It’s a great idea and a elegant, easy to use interface. There are so many directions I’d love to see them take this tool.
Cleanupdata is a great name, but they’re really giving you better ways to restructure data. This tool won’t help you find and fix errors and anomalies in data. At least not yet.
I also hope they extend cleanupdata to let people automate these data restructuring operations. If only you could apply a cleanup created in cleanupdata.com to 1,000 Excel spreadsheets or to a database table.
If you like this, it’s worth checking out DabbleDB. They have rethought the database with a database/spreadsheet/web forms/visualizer platypus of a tool. It lets your data be pliable in ways that databases don’t allow, while retaining structure that spreadsheets don’t recognize.

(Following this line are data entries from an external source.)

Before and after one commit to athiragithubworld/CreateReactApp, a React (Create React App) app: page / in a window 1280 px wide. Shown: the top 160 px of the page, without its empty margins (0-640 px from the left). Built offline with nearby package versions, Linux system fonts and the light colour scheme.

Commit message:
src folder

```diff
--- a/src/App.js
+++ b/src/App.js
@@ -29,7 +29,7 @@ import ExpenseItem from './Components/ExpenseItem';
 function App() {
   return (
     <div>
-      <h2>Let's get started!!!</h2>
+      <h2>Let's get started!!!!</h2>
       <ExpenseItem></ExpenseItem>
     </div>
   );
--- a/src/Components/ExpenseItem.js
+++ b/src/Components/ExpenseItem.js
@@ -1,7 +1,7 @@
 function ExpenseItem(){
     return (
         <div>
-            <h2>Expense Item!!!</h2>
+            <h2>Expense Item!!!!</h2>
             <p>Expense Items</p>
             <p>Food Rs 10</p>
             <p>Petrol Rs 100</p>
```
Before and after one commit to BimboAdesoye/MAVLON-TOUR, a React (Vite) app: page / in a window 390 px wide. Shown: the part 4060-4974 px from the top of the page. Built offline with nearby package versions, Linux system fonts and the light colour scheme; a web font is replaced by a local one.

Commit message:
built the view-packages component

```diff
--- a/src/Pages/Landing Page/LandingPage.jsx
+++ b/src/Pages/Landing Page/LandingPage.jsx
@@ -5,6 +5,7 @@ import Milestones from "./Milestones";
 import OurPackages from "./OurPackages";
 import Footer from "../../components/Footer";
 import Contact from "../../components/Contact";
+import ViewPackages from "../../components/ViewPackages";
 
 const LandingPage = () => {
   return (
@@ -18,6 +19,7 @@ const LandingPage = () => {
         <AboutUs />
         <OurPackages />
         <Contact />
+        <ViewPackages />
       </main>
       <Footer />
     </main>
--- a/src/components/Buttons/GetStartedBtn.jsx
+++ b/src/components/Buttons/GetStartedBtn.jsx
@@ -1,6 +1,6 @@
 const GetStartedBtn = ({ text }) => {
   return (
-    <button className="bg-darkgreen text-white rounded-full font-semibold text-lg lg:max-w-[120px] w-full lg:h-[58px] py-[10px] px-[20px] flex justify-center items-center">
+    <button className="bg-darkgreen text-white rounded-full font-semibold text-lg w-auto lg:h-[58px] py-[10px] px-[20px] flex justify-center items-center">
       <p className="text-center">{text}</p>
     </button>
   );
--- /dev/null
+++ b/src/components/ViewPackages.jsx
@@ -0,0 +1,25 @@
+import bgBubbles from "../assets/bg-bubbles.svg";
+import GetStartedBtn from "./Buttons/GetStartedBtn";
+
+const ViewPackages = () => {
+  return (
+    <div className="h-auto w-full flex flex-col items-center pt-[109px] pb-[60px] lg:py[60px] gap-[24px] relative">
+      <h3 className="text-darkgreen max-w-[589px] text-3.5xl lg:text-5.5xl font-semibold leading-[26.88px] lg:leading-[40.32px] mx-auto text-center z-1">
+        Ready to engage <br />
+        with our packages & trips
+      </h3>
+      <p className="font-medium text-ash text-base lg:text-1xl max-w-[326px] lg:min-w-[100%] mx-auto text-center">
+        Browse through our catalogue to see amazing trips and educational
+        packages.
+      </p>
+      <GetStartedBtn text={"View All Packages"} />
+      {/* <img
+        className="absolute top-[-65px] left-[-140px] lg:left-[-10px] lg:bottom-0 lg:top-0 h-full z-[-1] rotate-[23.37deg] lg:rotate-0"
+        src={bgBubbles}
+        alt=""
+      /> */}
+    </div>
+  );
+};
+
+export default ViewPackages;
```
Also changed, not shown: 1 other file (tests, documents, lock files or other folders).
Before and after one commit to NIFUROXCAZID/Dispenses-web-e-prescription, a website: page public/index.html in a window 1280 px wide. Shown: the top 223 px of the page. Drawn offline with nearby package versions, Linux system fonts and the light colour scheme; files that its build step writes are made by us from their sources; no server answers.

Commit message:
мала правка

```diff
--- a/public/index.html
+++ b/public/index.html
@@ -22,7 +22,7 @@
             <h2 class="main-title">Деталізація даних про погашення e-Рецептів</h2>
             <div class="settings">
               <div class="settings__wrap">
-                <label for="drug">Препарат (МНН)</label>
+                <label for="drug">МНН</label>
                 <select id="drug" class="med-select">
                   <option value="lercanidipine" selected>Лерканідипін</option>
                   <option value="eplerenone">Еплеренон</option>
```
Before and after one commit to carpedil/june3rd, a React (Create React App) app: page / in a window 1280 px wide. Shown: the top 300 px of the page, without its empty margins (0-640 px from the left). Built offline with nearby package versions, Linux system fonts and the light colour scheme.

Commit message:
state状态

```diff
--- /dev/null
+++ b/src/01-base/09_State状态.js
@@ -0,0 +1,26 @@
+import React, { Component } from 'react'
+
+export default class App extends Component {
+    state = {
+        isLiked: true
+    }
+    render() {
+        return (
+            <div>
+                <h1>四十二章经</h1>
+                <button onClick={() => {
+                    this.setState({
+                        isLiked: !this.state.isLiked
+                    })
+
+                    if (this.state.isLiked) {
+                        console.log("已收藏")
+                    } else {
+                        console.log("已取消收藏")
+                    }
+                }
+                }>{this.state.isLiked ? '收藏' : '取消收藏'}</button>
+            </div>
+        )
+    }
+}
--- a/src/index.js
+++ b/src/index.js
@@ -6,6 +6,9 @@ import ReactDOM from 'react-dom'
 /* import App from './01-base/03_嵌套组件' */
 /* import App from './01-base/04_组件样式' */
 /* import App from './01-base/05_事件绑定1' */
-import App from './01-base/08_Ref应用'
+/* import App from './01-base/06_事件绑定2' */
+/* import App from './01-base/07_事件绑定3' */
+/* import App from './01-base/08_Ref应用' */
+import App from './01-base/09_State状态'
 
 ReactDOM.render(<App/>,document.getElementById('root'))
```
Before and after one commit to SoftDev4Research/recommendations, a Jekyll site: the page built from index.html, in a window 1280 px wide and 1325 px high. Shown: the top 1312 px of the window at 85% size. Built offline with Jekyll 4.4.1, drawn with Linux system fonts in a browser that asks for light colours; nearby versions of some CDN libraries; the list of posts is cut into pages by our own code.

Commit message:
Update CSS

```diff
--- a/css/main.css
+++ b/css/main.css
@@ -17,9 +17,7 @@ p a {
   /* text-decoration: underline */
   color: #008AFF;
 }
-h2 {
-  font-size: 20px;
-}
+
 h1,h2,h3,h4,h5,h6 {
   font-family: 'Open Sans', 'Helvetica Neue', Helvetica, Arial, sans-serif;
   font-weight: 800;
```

Added: Avi Bryant, one of the authors of the cleanupdata.com service notes that the example in the screencast is motivated by this post on cleaning data in Excel. Compare and contrast. I know most people would prefer to avoid ="("&MID(H2,1,3)&") "&MID(H2,4,3)&"-"&MID(H2,7,4) in order to format a phone number.